It's worth watching how giant banks adapt, because they run some of the corporate world's most sophisticated and well-funded risk departments. Some have been honing safety measures in hubs such as Hong Kong that are likely to become the norm in New York and London. That could effectively set a standard for companies across the U.S. and Europe.
Citigroup's success working from home is keeping pressure off. Corbat recently told analysts that at peak periods more than 130,000 employees have logged on without trouble.
"We're absolutely open for business, we're just working differently," he said.
The bank's experience overseas has left it wary of rushing. The firm serves clients in more than 160 countries and jurisdictions. Its leaders watched companies in parts of Asia bring back employees too quickly, only to see deadly outbreaks erupt anew. Citigroup's president, Jane Fraser, has said the bank won't necessarily reopen offices just because local authorities issue an all-clear.
"We will continue to prioritize the safety of our employees, customers and communities," she wrote in a post on LinkedIn early this month. "That may mean being more cautious than the guidance of a city, state or country."
In a presentation to Citigroup's board last week, executives outlined a strategy called "Data Not Dates." It calls for minimizing on-site staffing until the bank's own analysis of local transmission and infection rates shows it's safe to reopen.
For now, the vast majority of Wall Street employees are doing their jobs at home, often at makeshift arrays of monitors with their families in the background. While each firm will open up at its own pace, they are generally discussing similar strategies, recalling the most essential workers before bringing back others incrementally.

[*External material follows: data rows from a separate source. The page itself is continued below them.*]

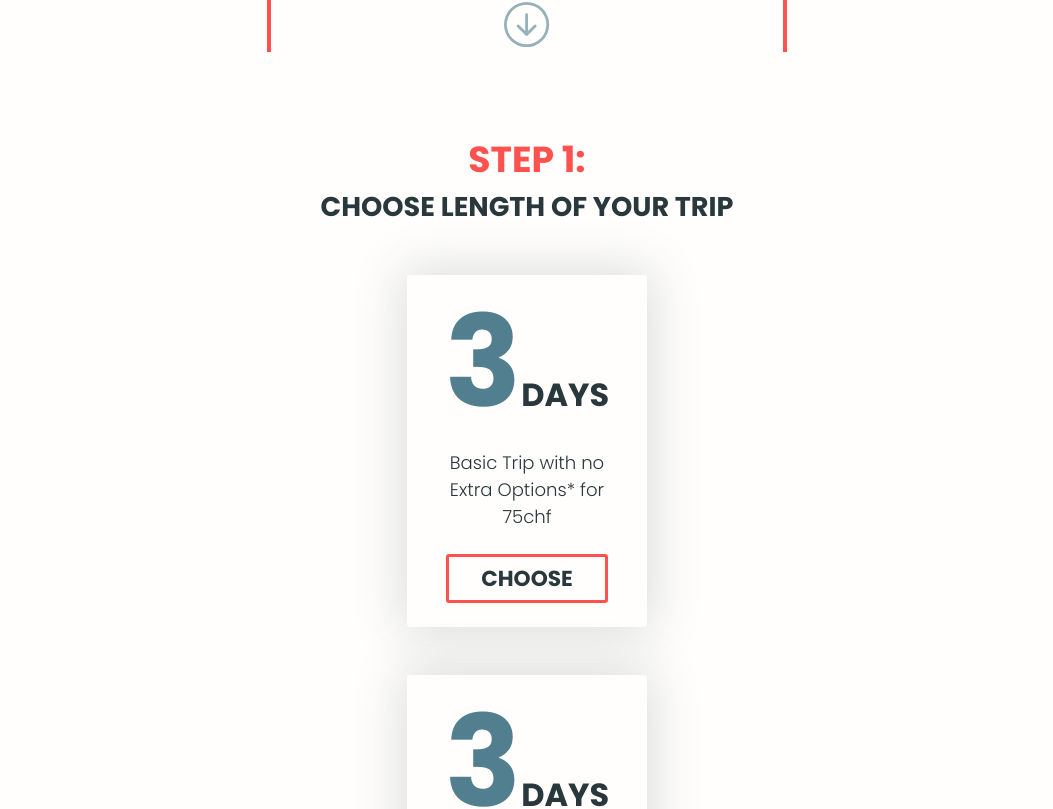
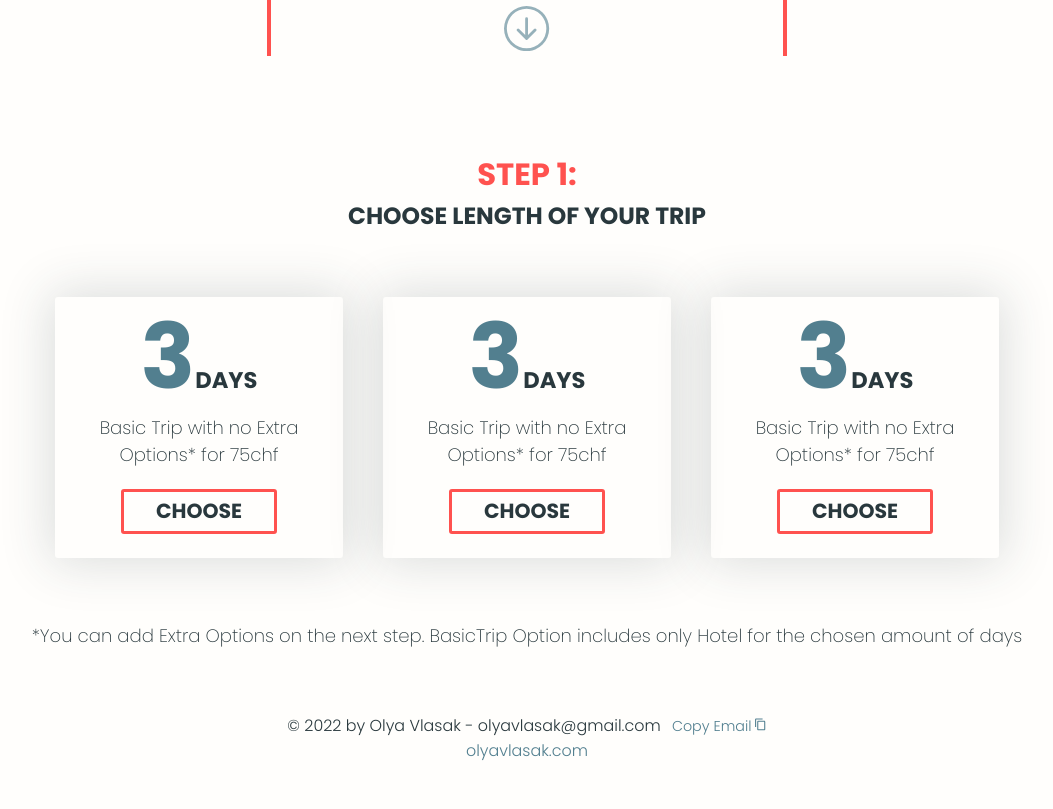
Before and after one commit to daduckster/online-vacation-shop_react, a React (Create React App) app: page / in a window 1280 px wide. Shown: the part 1000-1809 px from the top of the page, without its empty margins (113-1166 px from the left). After the commit the page ends 1766 px from the top, so only its background shows below. Built offline with nearby package versions, Linux system fonts and the light colour scheme.

Commit message:
finished home page styling for tablet

```diff
--- a/src/components/homePage/durationHome/DurationHome.module.scss
+++ b/src/components/homePage/durationHome/DurationHome.module.scss
@@ -6,6 +6,7 @@
   display: flex;
   flex-direction: column;
   align-items: center;
+  gap: 4rem;
   padding: 5rem 1rem 0 1rem;
 }
 
@@ -26,62 +27,16 @@
   font-weight: 700;
 }
 
-.durationPlateContainer {
-  display: grid;
-  grid-template-areas: 'num expl' 'num btn';
-  grid-template-columns: 1fr 1fr;
-  column-gap: 1rem;
-  align-items: flex-start;
-  margin-top: 3rem;
-  padding: 1rem;
-  box-shadow: 0 0 50px 5px rgba(43, 59, 65, 0.17);
-  border-radius: 3px;
-
-  .numOfDays {
-    grid-area: num;
-    width: fit-content;
-    margin: auto;
-    font-size: 7em;
-    font-weight: 700;
-    color: $text-light;
-    text-align: center;
-    line-height: 100%;
-  }
-
-  .daysSpan {
-    display: block;
-    width: fit-content;
-    margin: auto;
-    font-size: 2rem;
-    font-weight: 700;
-    color: $text;
-    line-height: 100%;
-  }
-
-  .explanationText {
-    grid-area: expl;
-    font-size: 1em;
-  }
-
-  .chooseBtn {
-    grid-area: btn;
-    align-self: flex-end;
-    width: fit-content;
-    padding: 0.3rem 2rem;
-    border: 3px solid $accent;
-    border-radius: 3px;
-    background-color: transparent;
-    font-size: 1.2em;
-    font-family: 'Poppins', sans-serif;
-    font-weight: 700;
-    color: $text;
-    cursor: pointer;
-  }
+.plateWrapper {
+  display: flex;
+  flex-direction: column;
+  align-items: center;
+  gap: 3rem;
 }
 
 .spoilerPlate {
-  margin-top: 5rem;
   font-size: 1em;
+  font-weight: 200;
 }
 
 //////////////////////////////////////////////////////////////////////////////////////////////
@@ -90,50 +45,31 @@
   .durationContainer {
     padding: 5rem 3rem 0 3rem;
   }
-
-  .durationPlateContainer {
-    max-width: 110vmin;
-  }
 }
 
 //////////////////////////////////////////////////////////////////////////////////////////////
 // TABLET
 @media screen and (min-height: 568px) and (min-width: 613px) {
   .durationContainer {
-    padding: 5rem 1.5rem 0 1.5rem;
+    padding: 6rem 1.5rem 0 1.5rem;
   }
 
   .stepNumber {
-    font-size: 2em;
+    font-size: 1.7em;
   }
 
   .stepName {
-    font-size: 1.5em;
+    font-size: 1.3em;
   }
 
-  .durationPlateContainer {
-    grid-template-areas: 'num' 'expl' 'btn';
-    grid-template-columns: auto;
-    align-items: center;
-    row-gap: 1.5rem;
-    width: 30vmin;
-    padding: 1.5rem;
+  .plateWrapper {
+    flex-direction: row;
+    flex-flow: wrap;
+    justify-content: center;
+    gap: 5vmin;
   }
 
-  .numOfDays {
-    width: auto;
-    margin: 0;
-  }
-
-  .daysSpan {
-    display: inline !important;
-  }
-
-  .explanationText {
+  .spoilerPlate {
     text-align: center;
   }
-
-  .chooseBtn {
-    margin: auto;
-  }
 }
--- a/src/components/homePage/durationHome/DurationHome.tsx
+++ b/src/components/homePage/durationHome/DurationHome.tsx
@@ -9,9 +9,11 @@ function DurationHome() {
         <h2 className={styles.stepNumber}>STEP 1:</h2>
         <h3 className={styles.stepName}>CHOOSE LENGTH OF YOUR TRIP</h3>
       </header>
-      <DurationPlate />
-      <DurationPlate />
-      <DurationPlate />
+      <div className={styles.plateWrapper}>
+        <DurationPlate />
+        <DurationPlate />
+        <DurationPlate />
+      </div>
       <p className={styles.spoilerPlate}>
         *You can add Extra Options on the next step.
         BasicTrip Option includes only Hotel for the chosen amount of days
--- /dev/null
+++ b/src/components/homePage/durationHome/DurationPlate.module.scss
@@ -0,0 +1,98 @@
+@import '../../../_variables.scss';
+
+
+.durationPlateContainer {
+  display: grid;
+  grid-template-areas: 'num expl' 'num btn';
+  grid-template-columns: 1fr 1fr;
+  column-gap: 1rem;
+  align-items: flex-start;
+  //margin-top: 3rem;
+  padding: 1rem;
+  box-shadow: 0 0 50px 5px rgba(43, 59, 65, 0.17);
+  border-radius: 3px;
+}
+
+.numOfDays {
+  grid-area: num;
+  width: fit-content;
+  margin: auto;
+  font-size: 7em;
+  font-weight: 700;
+  color: $text-light;
+  text-align: center;
+  line-height: 100%;
+}
+
+.daysSpan {
+  display: block;
+  width: fit-content;
+  margin: auto;
+  font-size: 0.25em;
+  font-weight: 700;
+  color: $text;
+  line-height: 100%;
+}
+
+.explanationText {
+  grid-area: expl;
+  font-size: 1em;
+  font-weight: 200;
+}
+
+.chooseBtn {
+  grid-area: btn;
+  align-self: flex-end;
+  width: fit-content;
+  padding: 0.3rem 2rem;
+  border: 3px solid $accent;
+  border-radius: 3px;
+  background-color: transparent;
+  font-size: 1.13em;
+  font-family: 'Poppins', sans-serif;
+  font-weight: 700;
+  color: $text;
+  cursor: pointer;
+}
+
+//////////////////////////////////////////////////////////////////////////////////////////////
+// MOBILE - HORIZONTAL
+@media screen and (max-height: 567px) {
+  .durationPlateContainer {
+    max-width: 110vmin;
+  }
+}
+
+//////////////////////////////////////////////////////////////////////////////////////////////
+// TABLET
+@media screen and (min-height: 568px) and (min-width: 613px) {
+
+  .durationPlateContainer {
+    grid-template-areas: 'num' 'expl' 'btn';
+    grid-template-columns: auto;
+    align-items: center;
+    row-gap: 1.3rem;
+    width: 18rem;
+    max-width: 20rem;
+    padding: 1.5rem;
+  }
+
+  .numOfDays {
+    width: auto;
+    margin: 0;
+    font-size: 5em;
+    line-height: 80%;
+  }
+
+  .daysSpan {
+    display: inline;
+  }
+
+  .explanationText {
+    text-align: center;
+  }
+
+  .chooseBtn {
+    justify-self: center;
+  }
+}
--- a/src/components/homePage/durationHome/DurationPlate.tsx
+++ b/src/components/homePage/durationHome/DurationPlate.tsx
@@ -1,5 +1,5 @@
 import React from 'react';
-import styles from './DurationHome.module.scss';
+import styles from './DurationPlate.module.scss';
 
 function DurationPlate() {
   return (
--- a/src/components/homePage/quoteHome/QuoteHome.module.scss
+++ b/src/components/homePage/quoteHome/QuoteHome.module.scss
@@ -48,7 +48,7 @@
 // TABLET
 @media screen and (min-height: 568px) and (min-width: 613px) {
   .quoteContainer {
-    padding: 4rem 1.5rem 0 1.5rem;
+    padding: 5rem 1.5rem 0 1.5rem;
   }
 
   .quoteBox {
@@ -59,6 +59,6 @@
 
   .quote {
     width: 23rem;
-    font-size: 1.4em;
+    font-size: 1.3em;
   }
 }
--- a/src/components/shared/Footer.module.scss
+++ b/src/components/shared/Footer.module.scss
@@ -53,3 +53,11 @@
     display: initial;
   }
 }
+
+//////////////////////////////////////////////////////////////////////////////////////////////
+// TABLET
+@media screen and (min-height: 568px) and (min-width: 613px) {
+  .infoSpan {
+    display: inline;
+  }
+}
```
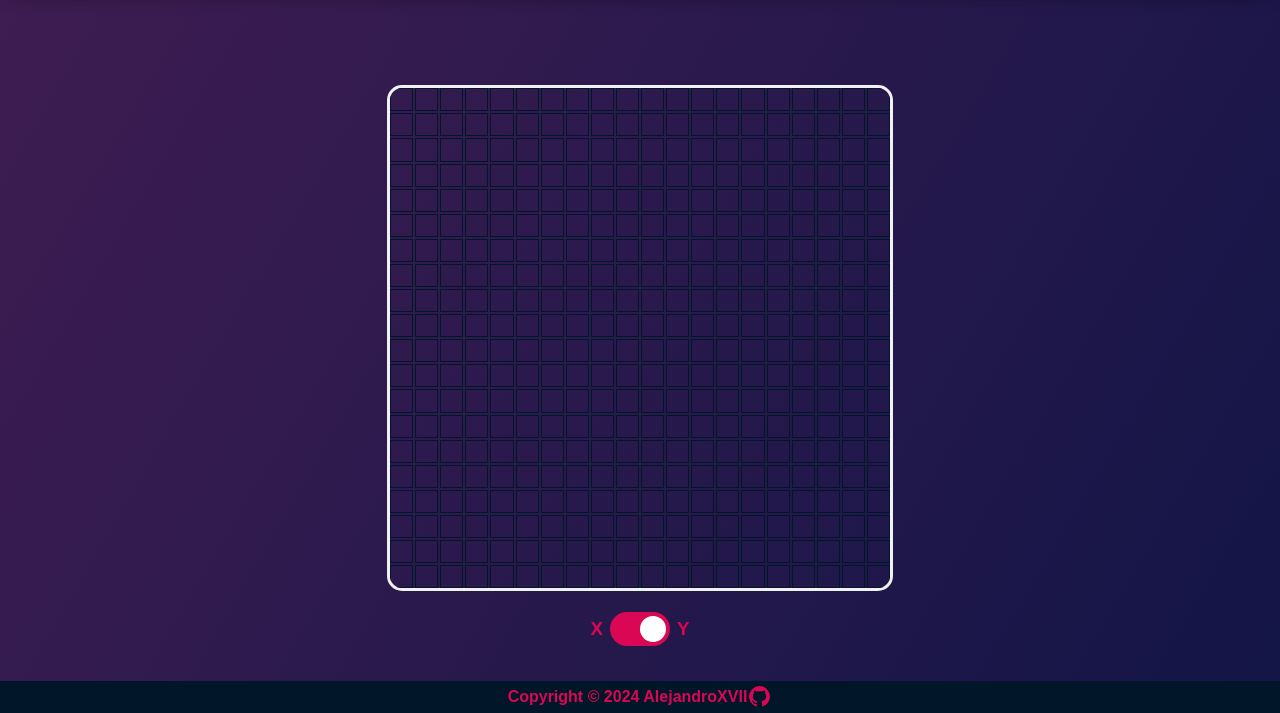
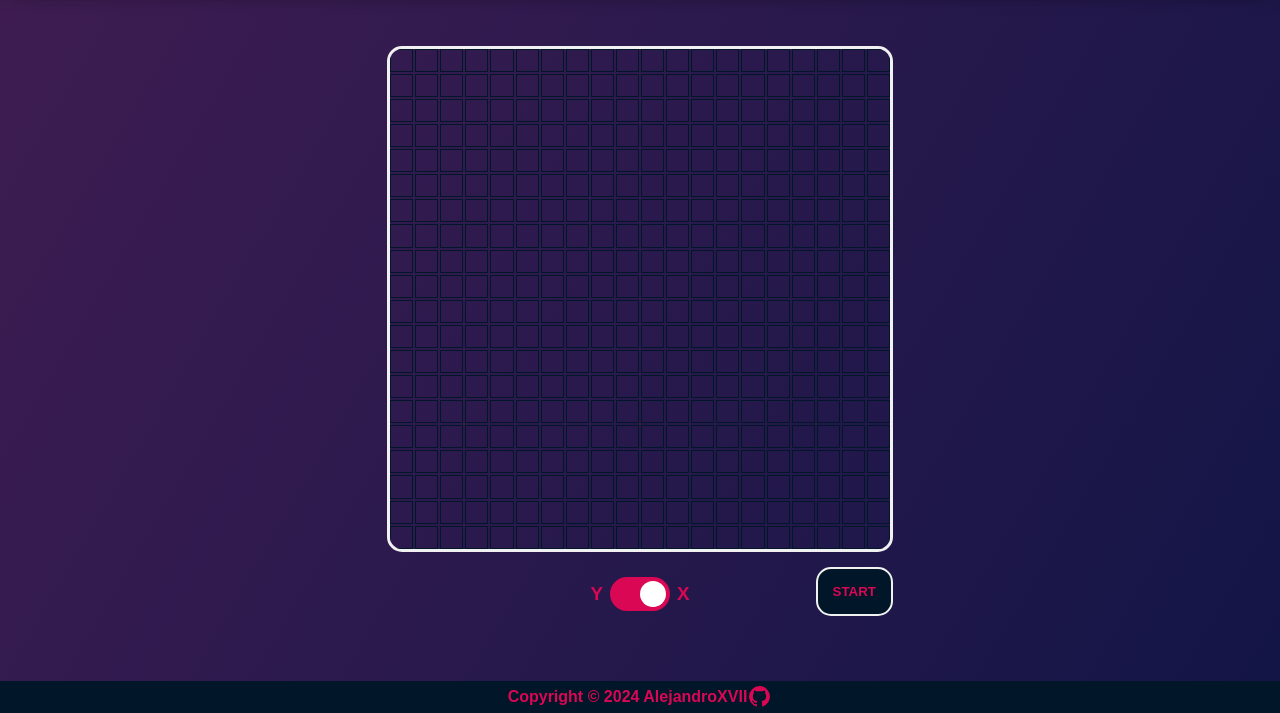
Before and after one commit to AlejandroXVII/battleship, a website built with webpack: page dist/index.html in a window 1280 px wide. Shown: the part 87-800 px from the top of the page. Built offline with nearby package versions, Linux system fonts and the light colour scheme.

Commit message:
Fix game loop and load game board to work together

```diff
--- a/src/game-loop.js
+++ b/src/game-loop.js
@@ -1,7 +1,11 @@
 import { Player } from "./player-obj";
-import { loadGameBoard } from "./load-game-board";
+import { loadGameBoard, loadEmptyGameBoard } from "./load-game-board";
 
 function gameLoop() {
+  function battle() {
+    if (player.gameBoard.ships.length > 3) {
+      console.log(player);
+      const computer = new Player();
       const $playerContainer = document.createElement("div");
       $playerContainer.classList.add("game-board-container");
       $playerContainer.id = "player";
@@ -10,13 +14,17 @@ function gameLoop() {
       $computerContainer.id = "computer";
       document.querySelector("#content").appendChild($playerContainer);
       document.querySelector("#content").appendChild($computerContainer);
-  const player = new Player();
-  const computer = new Player();
-  player.autoPlaceAllShips();
+
       computer.autoPlaceAllShips();
       player.addEnemyGameBoard(computer.gameBoard);
       computer.addEnemyGameBoard(player.gameBoard);
       loadGameBoard(player, computer, $playerContainer, $computerContainer);
     }
+  }
+  const player = new Player();
+  loadEmptyGameBoard(player);
+
+  document.querySelector("#start-button").addEventListener("click", battle);
+}
 
 export { gameLoop };
--- a/src/index.js
+++ b/src/index.js
@@ -3,9 +3,9 @@ import { gameLoop } from "./game-loop";
 import { loadEmptyGameBoard } from "./load-game-board";
 import { Player } from "./player-obj";
 
-const player = new Player();
-loadEmptyGameBoard(player);
-
+//const player = new Player();
+//loadEmptyGameBoard(player);
+gameLoop();
 function reStartGame() {
   document.querySelector("#player").remove();
   document.querySelector("#computer").remove();
--- a/src/load-game-board.js
+++ b/src/load-game-board.js
@@ -47,6 +47,8 @@ function loadGameBoard(player, computer, $playerContainer, $computerContainer) {
     }
   }
 
+  document.querySelector(".game-board").remove();
+  document.querySelector("#slider").style.display = "none";
   loadOneGameBoard(
     computer.enemyGameBoard,
     $computerContainer,
@@ -134,8 +136,14 @@ function loadEmptyGameBoard(player) {
       numShipsLeft -= 1;
     }
     if (numShipsLeft < 0) {
+      function dropEvents() {
+        let drops = document.querySelectorAll(".game-board-container button");
+        drops.forEach((drop) => {
+          drop.removeEventListener("click", placeShip);
+        });
+      }
+      dropEvents();
       console.log("finished");
-
       console.log(player.gameBoard.showGameBoard());
     }
   }
@@ -180,7 +188,7 @@ function loadEmptyGameBoard(player) {
     }
   }
   let numShipsLeft = 3;
-
+  document.querySelector("#slider").style.display = "grid";
   const $container = document.querySelector("#content");
   const $playerContainer = document.createElement("div");
   $playerContainer.classList.add("game-board-container");
@@ -198,6 +206,10 @@ function loadEmptyGameBoard(player) {
       $coordBox.addEventListener("mouseout", removePreviewShip);
     }
   }
+  const $startButton = document.createElement("button");
+  $startButton.textContent = "START";
+  $startButton.id = "start-button";
+  $gameBoardContainer.appendChild($startButton);
   const $slider = document.querySelector("#slider-input");
   $slider.addEventListener("click", changeDefaultPosition);
   $slider.checked = "true";
--- a/src/style.css
+++ b/src/style.css
@@ -112,6 +112,24 @@ main {
   #computer {
     cursor: not-allowed;
   }
+  .game-board {
+    display: grid;
+    #start-button {
+      border: 2px solid var(--background-color);
+      border-radius: var(--radius);
+      padding: var(--padding);
+      margin: var(--margin) 0;
+      justify-self: end;
+      font-weight: bold;
+      color: var(--tertiary-color);
+      background-color: var(--principal-color);
+    }
+    #start-button:hover {
+      border: 2px solid var(--tertiary-color);
+      color: var(--background-color);
+      transition: all 0.5s ease-out;
+    }
+  }
   .game-board-container {
     height: 500px;
     width: 500px;
@@ -128,12 +146,14 @@ main {
     }
     .ship.show {
       background-color: rgb(1, 22, 40);
+      transition: all 0.5s ease-out;
     }
     .ship-area.show {
       background-color: rgb(255, 255, 255, 0.1);
     }
     .ship.attacked {
       background-color: rgba(180, 27, 27, 0.712);
+      transition: all 0.5s ease-out;
     }
     .preview {
       background-color: rgba(27, 180, 65, 0.349);
@@ -145,6 +165,7 @@ main {
       -moz-border-radius: 70px;
       -webkit-border-radius: 70px;
       border-radius: 70px;
+      transition: all 0.5s ease-out;
     }
     .attacked:hover {
       cursor: not-allowed;
@@ -204,7 +225,7 @@ dialog::backdrop {
   position: absolute;
 
   margin: var(--margin) 0;
-  bottom: -70px;
+  bottom: 5px;
   display: grid;
   grid-template-columns: repeat(3, auto);
   align-items: center;
```
Also changed, not shown: dist/index.html, dist/main.js. Lines whose indentation alone changed are shown as unchanged.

One scenario under discussion at Goldman Sachs would start with 20% of employees in the office, and then ramp up to 30%, 40% and 50%. For now, that's as far as the planning has gone.
JPMorgan's discussions of the elevator issue show how granular the planning can get: The bank will likely limit how many people can ride at once. In cafeterias, it may shut down buffet-style options in favor of packaged items for pickup.
The bank declined to comment on specific changes under review. "We will be implementing additional safety measures when employees return to the office," spokesman Brian Marchiony said.
Across the industry, employee sentiment about working from home has shifted dramatically. Many traders initially dreaded losing access to their offices with faster, hardwired broadband connections only to worry about returning once New York City's infections and death toll soared.
"I don't think people are necessarily going be comfortable coming back to work right away," said State Street Corp. CEO Ron O'Hanley. "They're going to want to know that they're going to be safe."
Yet surprisingly, Citigroup's offices in Hong Kong had to limit the number of people it let in when authorities began easing restrictions enacted in January, according to the senior executive. The bank assigned many to rotating groups that alternate between working at home and the office — a strategy many firms are considering for New York.
Ashok Varadhan, Goldman's global co-head of trading, recently ticked off the wide range of questions the industry must tackle.
"Do people people get tested, do they get antibodies?" he said in a podcast this month. "Will everyone be wearing masks? Will we be taking people's temperature when they come in? The trading floor has historically been packed in pretty tight; call it 3 feet between people. Do we need to make it 6 feet or maybe more?"